Study material =>
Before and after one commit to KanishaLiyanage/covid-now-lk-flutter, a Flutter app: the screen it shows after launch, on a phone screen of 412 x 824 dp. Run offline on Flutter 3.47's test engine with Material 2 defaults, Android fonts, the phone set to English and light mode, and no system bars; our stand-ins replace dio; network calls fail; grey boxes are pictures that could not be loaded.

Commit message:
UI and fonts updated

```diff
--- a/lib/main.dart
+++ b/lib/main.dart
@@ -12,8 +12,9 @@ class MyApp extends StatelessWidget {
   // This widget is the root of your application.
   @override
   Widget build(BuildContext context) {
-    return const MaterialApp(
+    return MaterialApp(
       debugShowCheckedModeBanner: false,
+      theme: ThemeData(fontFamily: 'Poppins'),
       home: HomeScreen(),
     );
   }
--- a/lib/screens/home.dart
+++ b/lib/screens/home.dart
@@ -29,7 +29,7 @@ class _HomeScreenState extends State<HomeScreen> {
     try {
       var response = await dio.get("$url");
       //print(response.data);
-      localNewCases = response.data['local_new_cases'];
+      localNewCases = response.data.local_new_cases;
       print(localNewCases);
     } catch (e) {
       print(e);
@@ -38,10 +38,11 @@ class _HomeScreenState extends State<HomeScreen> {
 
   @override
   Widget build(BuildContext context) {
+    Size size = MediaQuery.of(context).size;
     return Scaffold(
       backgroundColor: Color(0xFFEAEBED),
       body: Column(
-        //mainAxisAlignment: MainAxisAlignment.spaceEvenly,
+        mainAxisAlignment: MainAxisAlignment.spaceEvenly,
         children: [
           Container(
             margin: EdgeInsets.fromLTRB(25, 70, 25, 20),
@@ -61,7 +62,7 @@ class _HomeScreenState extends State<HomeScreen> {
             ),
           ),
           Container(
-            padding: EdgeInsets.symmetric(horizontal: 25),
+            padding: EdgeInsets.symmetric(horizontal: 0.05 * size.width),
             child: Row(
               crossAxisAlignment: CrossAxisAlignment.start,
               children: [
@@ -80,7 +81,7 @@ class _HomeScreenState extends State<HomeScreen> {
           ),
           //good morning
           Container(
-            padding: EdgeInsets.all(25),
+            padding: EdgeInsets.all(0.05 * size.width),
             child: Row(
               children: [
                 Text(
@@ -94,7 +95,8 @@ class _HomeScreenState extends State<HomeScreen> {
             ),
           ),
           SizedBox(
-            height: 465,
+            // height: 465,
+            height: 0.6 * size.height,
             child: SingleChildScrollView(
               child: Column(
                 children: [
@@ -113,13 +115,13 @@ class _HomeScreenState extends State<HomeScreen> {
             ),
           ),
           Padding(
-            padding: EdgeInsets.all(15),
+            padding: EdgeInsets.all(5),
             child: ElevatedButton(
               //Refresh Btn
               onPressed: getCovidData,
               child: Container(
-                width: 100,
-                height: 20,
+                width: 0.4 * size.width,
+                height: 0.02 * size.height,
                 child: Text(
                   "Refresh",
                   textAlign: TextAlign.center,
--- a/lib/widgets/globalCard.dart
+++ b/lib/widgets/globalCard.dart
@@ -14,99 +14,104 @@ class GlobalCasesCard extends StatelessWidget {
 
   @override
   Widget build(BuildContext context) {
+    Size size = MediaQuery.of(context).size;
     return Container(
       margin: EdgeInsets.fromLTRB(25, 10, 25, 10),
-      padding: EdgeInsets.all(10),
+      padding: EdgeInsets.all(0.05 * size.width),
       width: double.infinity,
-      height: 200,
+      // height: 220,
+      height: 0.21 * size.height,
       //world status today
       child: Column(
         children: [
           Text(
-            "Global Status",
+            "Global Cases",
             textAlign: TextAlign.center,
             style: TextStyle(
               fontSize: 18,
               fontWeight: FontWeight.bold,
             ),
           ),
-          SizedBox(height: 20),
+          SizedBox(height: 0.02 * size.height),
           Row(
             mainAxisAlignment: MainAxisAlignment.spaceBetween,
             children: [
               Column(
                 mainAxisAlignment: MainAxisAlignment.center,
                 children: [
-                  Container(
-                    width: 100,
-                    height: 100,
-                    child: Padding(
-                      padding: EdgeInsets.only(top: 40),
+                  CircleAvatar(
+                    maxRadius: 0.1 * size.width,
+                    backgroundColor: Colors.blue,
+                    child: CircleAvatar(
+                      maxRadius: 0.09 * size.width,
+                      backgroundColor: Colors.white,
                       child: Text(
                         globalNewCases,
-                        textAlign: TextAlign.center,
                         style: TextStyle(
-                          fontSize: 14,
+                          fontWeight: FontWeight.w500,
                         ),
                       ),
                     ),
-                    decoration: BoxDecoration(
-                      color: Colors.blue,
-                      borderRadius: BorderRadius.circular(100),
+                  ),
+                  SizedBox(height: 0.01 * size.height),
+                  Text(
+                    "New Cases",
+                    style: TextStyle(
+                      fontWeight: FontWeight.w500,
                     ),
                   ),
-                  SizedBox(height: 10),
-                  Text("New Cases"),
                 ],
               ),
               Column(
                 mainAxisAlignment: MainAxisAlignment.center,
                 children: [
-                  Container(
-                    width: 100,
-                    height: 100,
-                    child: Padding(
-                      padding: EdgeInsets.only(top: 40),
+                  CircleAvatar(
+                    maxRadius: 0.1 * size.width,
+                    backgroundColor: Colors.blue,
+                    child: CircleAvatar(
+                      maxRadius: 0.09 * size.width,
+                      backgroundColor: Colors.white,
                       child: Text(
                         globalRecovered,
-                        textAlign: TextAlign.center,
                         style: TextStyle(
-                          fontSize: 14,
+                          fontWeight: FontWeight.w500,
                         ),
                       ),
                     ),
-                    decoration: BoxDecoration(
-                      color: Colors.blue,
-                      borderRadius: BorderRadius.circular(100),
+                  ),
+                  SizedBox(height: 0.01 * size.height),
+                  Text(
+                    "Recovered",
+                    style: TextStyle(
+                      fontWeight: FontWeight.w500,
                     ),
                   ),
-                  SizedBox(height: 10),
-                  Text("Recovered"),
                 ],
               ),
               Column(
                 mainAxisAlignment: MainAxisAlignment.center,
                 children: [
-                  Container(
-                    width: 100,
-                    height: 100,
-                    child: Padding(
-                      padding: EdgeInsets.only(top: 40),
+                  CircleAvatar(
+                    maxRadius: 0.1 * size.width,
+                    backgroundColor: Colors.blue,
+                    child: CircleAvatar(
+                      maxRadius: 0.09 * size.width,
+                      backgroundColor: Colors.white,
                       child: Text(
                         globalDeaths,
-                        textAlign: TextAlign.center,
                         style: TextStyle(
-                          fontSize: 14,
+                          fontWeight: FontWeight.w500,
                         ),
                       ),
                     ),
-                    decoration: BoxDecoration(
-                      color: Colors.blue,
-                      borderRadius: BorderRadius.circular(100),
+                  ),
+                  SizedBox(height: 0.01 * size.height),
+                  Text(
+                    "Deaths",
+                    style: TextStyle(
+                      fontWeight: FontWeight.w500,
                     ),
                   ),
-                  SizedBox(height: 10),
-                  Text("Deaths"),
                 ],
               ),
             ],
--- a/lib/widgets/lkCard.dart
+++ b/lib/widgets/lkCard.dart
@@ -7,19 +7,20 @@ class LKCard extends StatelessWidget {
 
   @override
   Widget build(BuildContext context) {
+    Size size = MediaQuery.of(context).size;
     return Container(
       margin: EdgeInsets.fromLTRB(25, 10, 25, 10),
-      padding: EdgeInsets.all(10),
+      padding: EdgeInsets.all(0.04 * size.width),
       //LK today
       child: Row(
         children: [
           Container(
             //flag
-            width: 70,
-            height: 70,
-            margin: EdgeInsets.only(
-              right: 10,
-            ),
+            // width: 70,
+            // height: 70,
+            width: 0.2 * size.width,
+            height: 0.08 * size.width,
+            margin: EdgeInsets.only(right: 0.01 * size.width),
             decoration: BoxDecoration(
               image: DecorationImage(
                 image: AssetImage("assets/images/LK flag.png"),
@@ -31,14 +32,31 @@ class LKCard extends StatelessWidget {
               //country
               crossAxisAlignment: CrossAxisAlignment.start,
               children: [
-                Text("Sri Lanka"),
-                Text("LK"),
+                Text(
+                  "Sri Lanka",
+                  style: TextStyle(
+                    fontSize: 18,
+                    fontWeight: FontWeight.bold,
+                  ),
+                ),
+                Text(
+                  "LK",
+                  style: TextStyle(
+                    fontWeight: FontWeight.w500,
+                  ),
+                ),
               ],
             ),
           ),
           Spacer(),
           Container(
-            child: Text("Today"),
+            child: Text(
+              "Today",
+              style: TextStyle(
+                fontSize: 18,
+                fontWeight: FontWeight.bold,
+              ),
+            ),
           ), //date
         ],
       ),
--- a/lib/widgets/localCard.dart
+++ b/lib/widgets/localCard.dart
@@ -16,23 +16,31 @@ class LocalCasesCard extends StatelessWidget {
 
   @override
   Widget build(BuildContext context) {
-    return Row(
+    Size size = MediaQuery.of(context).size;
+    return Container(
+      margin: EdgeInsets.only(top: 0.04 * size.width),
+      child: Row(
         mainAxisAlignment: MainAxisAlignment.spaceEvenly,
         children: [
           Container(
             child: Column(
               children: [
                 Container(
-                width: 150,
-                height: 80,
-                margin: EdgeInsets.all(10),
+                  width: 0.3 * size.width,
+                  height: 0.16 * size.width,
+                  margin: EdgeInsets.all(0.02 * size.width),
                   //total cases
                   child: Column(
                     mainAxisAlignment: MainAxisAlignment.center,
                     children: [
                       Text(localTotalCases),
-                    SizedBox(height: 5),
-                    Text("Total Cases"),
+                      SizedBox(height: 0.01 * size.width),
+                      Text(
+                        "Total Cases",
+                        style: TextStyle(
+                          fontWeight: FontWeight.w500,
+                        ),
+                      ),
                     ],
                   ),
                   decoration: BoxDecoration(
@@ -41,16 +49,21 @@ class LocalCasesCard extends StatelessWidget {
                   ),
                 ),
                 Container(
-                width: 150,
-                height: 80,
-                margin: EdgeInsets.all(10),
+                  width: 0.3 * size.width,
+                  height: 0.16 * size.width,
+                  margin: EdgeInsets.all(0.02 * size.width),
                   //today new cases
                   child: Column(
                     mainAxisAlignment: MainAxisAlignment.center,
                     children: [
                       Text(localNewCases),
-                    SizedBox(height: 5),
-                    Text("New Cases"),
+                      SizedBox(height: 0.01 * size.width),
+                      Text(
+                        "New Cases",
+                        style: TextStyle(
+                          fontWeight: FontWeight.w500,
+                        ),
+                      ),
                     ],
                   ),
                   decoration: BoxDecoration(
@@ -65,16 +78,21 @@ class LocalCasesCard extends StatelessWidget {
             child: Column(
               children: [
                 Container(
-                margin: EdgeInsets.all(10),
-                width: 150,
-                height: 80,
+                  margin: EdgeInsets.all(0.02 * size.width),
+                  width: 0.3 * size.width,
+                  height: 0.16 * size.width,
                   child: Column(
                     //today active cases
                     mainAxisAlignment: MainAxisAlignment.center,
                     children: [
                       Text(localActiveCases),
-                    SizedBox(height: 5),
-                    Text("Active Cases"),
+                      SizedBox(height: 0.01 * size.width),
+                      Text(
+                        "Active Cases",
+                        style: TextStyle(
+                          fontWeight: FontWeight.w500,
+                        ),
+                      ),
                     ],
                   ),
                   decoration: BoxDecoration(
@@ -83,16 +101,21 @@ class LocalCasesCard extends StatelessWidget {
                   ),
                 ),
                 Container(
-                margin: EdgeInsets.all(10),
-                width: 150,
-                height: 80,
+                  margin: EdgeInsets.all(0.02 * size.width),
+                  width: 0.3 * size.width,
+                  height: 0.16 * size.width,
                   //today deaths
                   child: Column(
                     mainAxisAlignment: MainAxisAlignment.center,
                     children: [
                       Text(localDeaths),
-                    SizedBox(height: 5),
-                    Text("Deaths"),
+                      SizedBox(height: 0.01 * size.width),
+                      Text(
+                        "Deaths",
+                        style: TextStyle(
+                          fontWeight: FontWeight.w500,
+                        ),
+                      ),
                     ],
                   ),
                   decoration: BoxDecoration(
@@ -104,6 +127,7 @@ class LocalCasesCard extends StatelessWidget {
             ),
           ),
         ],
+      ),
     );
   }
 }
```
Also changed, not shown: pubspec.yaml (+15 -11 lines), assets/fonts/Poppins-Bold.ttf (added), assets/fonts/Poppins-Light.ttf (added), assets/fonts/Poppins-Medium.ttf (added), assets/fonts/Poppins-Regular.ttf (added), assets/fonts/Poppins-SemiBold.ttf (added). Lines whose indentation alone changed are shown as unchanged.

Required work =>
The word "widgets" appears in some of the lines above. Copy those lines.

Output for this task =>
--- a/lib/widgets/globalCard.dart
+++ b/lib/widgets/globalCard.dart
--- a/lib/widgets/lkCard.dart
+++ b/lib/widgets/lkCard.dart
--- a/lib/widgets/localCard.dart
+++ b/lib/widgets/localCard.dart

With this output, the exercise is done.